"Tomorrow [Saturday morning], the body of Mr Nelson Mandela will leave Waterkloof [Air Force Base] at 10.45am," family spokesperson General Temba Matanzima told reporters in Johannesburg on Friday. "He will leave Waterkloof with members of the family, who will accompany him." Matanzima said members of the military would also accompany Mandela's remains.
"When they land in Mthatha, at about 12.45pm, the body and the delegation ... will be met by members of the family, members of the Thembu nation and others who are prepared to meet and accompany the family."
From there, the convoy would proceed through the streets of Mthatha. "There will be two stops. There will be a stop on York Road, next to the old stadium, and there will be another stop at Ultra City for 10 or 15 minutes for people to see," Matanzima said.
From there, the convoy would proceed to Qunu, where the remains would be handed over to the Mandela family by the military. "The members of the family will [then] do their part, taking the body into the house of Madiba, and there they will wait until the next morning, when the official funeral will take place."
Matanzima said the government would provide further details of the funeral programme.
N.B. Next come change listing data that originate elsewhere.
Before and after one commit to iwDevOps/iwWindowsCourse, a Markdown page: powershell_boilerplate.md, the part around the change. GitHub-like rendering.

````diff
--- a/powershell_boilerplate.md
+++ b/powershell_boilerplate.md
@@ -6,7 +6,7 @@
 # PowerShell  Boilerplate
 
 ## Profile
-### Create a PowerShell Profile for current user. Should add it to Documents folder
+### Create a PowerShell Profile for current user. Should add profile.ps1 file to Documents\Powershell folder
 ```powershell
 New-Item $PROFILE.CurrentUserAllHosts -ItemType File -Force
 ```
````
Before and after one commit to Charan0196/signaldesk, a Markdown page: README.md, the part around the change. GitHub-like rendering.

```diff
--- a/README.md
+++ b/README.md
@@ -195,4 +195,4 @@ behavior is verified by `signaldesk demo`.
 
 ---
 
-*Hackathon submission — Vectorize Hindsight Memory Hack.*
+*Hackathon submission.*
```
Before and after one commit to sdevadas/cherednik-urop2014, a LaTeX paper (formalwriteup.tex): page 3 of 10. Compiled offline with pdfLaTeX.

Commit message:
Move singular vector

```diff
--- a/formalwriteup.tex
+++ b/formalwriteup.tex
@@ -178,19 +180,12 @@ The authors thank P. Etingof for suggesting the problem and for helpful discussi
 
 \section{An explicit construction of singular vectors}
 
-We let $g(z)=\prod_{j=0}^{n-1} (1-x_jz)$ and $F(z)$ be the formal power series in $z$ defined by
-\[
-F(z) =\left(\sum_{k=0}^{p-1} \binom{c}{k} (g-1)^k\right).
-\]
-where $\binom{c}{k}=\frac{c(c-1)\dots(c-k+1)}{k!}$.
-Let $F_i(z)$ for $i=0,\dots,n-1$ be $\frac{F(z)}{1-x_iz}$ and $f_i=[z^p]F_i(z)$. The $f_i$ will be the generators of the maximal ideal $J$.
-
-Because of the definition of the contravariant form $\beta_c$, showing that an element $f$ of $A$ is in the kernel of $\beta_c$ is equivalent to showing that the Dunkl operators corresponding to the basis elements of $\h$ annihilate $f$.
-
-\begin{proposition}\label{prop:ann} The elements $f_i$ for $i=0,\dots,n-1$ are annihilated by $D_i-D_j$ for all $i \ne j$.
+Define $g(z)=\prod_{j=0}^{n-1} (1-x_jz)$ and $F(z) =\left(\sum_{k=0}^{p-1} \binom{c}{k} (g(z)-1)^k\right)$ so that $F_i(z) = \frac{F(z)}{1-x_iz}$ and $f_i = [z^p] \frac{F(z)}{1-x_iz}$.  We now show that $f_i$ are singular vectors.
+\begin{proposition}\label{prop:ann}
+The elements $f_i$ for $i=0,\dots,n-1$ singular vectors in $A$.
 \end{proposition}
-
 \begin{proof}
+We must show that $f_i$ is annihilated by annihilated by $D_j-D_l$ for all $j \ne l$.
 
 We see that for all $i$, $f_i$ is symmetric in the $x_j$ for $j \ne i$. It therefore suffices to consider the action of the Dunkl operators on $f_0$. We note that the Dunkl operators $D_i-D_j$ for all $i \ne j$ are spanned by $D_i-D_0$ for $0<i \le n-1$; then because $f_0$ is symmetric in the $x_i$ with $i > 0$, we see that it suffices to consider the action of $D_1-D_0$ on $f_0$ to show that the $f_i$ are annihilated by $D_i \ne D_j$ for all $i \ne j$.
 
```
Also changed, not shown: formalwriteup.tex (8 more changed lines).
In Qunu the police, the military, government officials and the media were preparing on Friday for the funeral Mandela.
He died at his home in Houghton, Johannesburg, last Thursday at the age of 95.
On a hill at the Nelson Mandela Museum, a few kilometres away from the Mandela homestead, international and local television cameras were being set up. Journalists used white tape and plastic markers to designate their spots on a hill overlooking the village. Some have been there since last week and have set up gazebos where presenters can stand for live crossings.
The Mandela homestead, where the funeral will be held on Sunday, can be seen from the hill. A large structure, a few metres high and wide, with a round roof and a wide bottom, can be seen in the distance. Work on the structure began last Friday. It has been finished off with panels, and a large white marquee has been erected nearby. Outside broadcast vans, more gazebos, satellite dishes and generators have been set up close to the media centre, which is in a marquee set up at the museum. Journalists covering the funeral will not be allowed any closer than this. The South African Broadcasting Corporation will furnish them with images and sound.
Shortly before 3pm on Friday, a military helicopter landed a few metres from the media centre. Jets and other military helicopters have circled overhead since Friday morning. Cannons have been heard firing in the vicinity of Mandela's house, leaving behind a thick cloud of white smoke. Access to the Mandela homestead was controlled on Friday, with police blocking all roads leading to the main gate.
Police have closed off the N2, the main road to and from Qunu, for a few kilometres before and after Mandela's house. The side-road through Qunu, which media and other people initially used to get to the house, was closed late on Tuesday afternoon. On Friday, a long line of buses formed near the house.
Government spokesperson Mthunzi Mhaga warned photographers and reporters that they would be removed if they were found filming or taking pictures in restricted areas. "The media is allowed in Qunu as long as you are not in an area that gives you an unfair advantage over other media houses," he said. More military and police have been deployed to the village in the past few days. – Sapa